The white seabream can be confused with Diplodus annularis, which has yellow pelvic fins, and especially with Diplodus puntazzo, which has a more pointed snout and more numerous vertical stripes. The spot on the caudal peduncle of D. annularis and D. puntazzo forms a complete ring, unlike that of Diplodus sargus sargus, which does not reach the lower edge.
Young white seabream are omnivorous, and adults are carnivorous. They feed on worms, crustaceans, mollusks, and echinoderms. Their robust molars allow them to break shells, carapaces, and tests.
To be more precise, during their first year of life, these fish consume small crustaceans (isopods), small worms, and any other prey they can swallow. They are very voracious until the age of one year. When they reach a length of about 15 cm (1-2 years), they shift toward a diet based on bivalve mollusks (especially mussels), sea urchins, and occasionally crustaceans (shrimp, crabs).
The sexes are separate. Sexual maturity is reached at the age of 2 years (around 17 cm). The species is protandrous hermaphroditic, first male, then female; the change of sex occurs at about 5 years. Although most individuals change sex, some do not (> 5%), and the white seabream is called protandrous.
Reproduction occurs from March to June in the western Mediterranean and from January to March in the eastern Mediterranean. After reproduction, the larvae spend a month in plankton in open water before colonizing the coast in early June in rocky areas no deeper than 1 m. From this point on, we are talking about young individuals, which spend the summer feeding and trying to escape strong predation (scorpionfish, sea bass, cuttlefish, squids, gobies, etc.). Starting from June, it is not uncommon to observe large quantities of young white seabream in harbors.
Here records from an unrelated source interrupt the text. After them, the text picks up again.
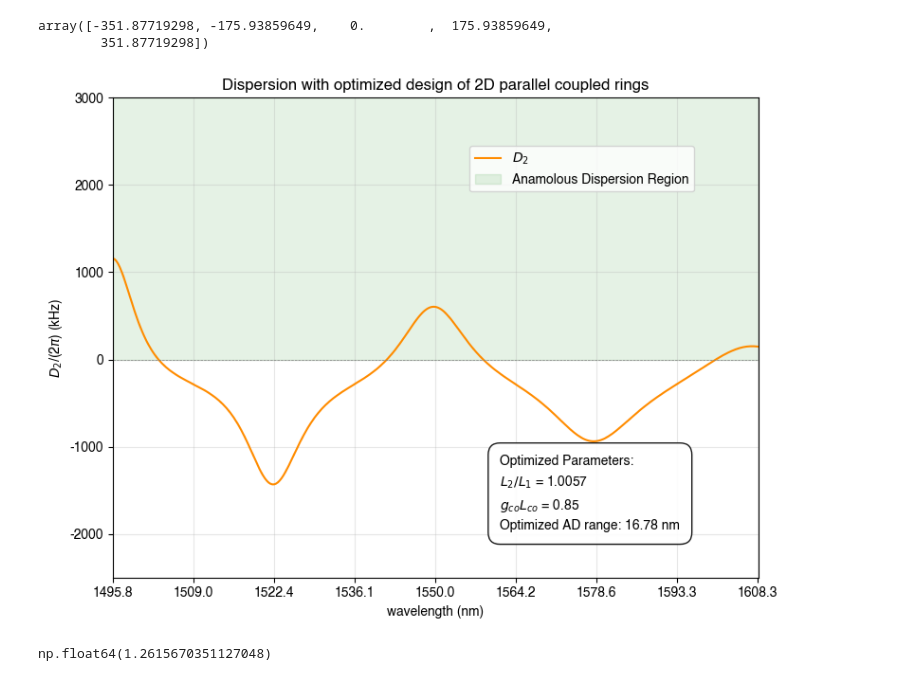
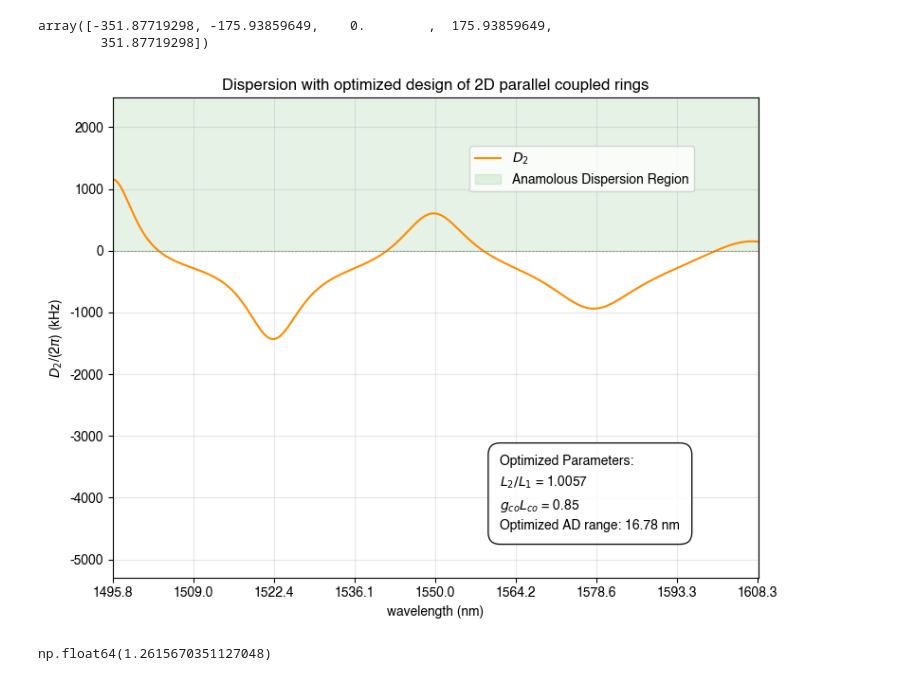
Before and after one commit to Harryxwh/SiNDispersionEngineering, a Jupyter notebook: 2D parallel rings.ipynb, the cells around one changed output. Saved outputs shown, nothing was run; the diff lists cells and outputs as text; code cells hidden in the pictures.

```diff
--- a/2D parallel rings.ipynb
+++ b/2D parallel rings.ipynb
@@ -72,7 +72,7 @@ def find_resonance(m,freq_arr,neff_arr,L):
 # %%
 # returns the anomalous dispersion range around 1550nm of 2D parallel coupled rings (unit: nm)
 def AD_range_func(m_arr,D_arr,M,FSR):
-    zero_list,zero_idx_list = find_zero(m_arr_intp, D_arr)
+    zero_list,zero_idx_list = find_zero(m_arr, D_arr)
     zero_list               = np.array(zero_list)
     zero_list_m_0           = zero_list[np.where(np.abs(zero_list) < M)]      # zeros around mode numer m = 0
     if len(zero_list_m_0) > 0:
@@ -506,37 +506,37 @@ text           = "Optimized Parameters: \n"+ \
                 r"$g_{co}L_{co}$ = "+"{:.2f}".format(best_gL) + "\n"+\
                 "Optimized AD range: {:.2f} nm".format(AD_range_arr[max_index])
 
 data_arr       = np.flip(np.c_[D_best_couple +D_iso],axis=0)
 data_label_arr = [r"$D_2$"]
 linestyle_list = ["-"]*10
 
-data_arr     = (np.c_[m_arr_intp,data_arr/1e3/(2*np.pi)],)
-xticks       = np.arange(-Max_M_idx,Max_M_idx+0.5,0.5)*M
+data_arr     = (np.c_[m_arr_intp, data_arr/1e3/(2*np.pi)],)
+xticks       = np.arange(-Max_M_idx,Max_M_idx+0.5, 0.5)*M
 xtickslabels = np.array(["{:.1f}".format(3*1e8 / (freq_1550 + D_ave/(2*np.pi) * xtick) * 1e9) for xtick in xticks])
 yticks       = ticks_arr(data_arr)
 param_dict = {
     "Y_legends"     : data_label_arr,
     "X_label"       : 'wavelength (nm)',
     "Y_label"       : r"$D_2$/(2$\pi$) (kHz)",
     "title"         : "Dispersion with optimized design of 2D parallel coupled rings",
     "figsize"       : (8,6),
     "marker_list"   : [""]*15,
     "linestyle_list": linestyle_list,
     "colors_list"   : ["DarkOrange"]+['Orange'],
     "xticks"        : xticks,
     "xtickslabel"   : np.flip(xtickslabels),
     "yticks"        : yticks,
     "xlim"          : (-Max_M_idx*M,(Max_M_idx)*M+1),
-    "ylim"          : (-2500,3000),
+    # "ylim"          : (-2500,3000),
     "AD_region_color"    : True,
     "bbox_legend"   : (0.9,0.9),
     "text"          : text,
     "linespacing"   : 1.5,
     "loc_text"      : (0.6,0.1)
 }
 Plot_curve(data_arr,**param_dict)
 # %% [output]
-[figure, old version]
+[figure, new version]
 # %%
 # Best coupling length Lco
 best_gL/g0 * 1e3     #unit: mm
```
Also changed, not shown: parts of 4 cells of this notebook, 34 other files.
This species is very common and not very shy, especially in marine reserves. It is quite difficult to keep in an aquarium with other fish due to its territorial nature.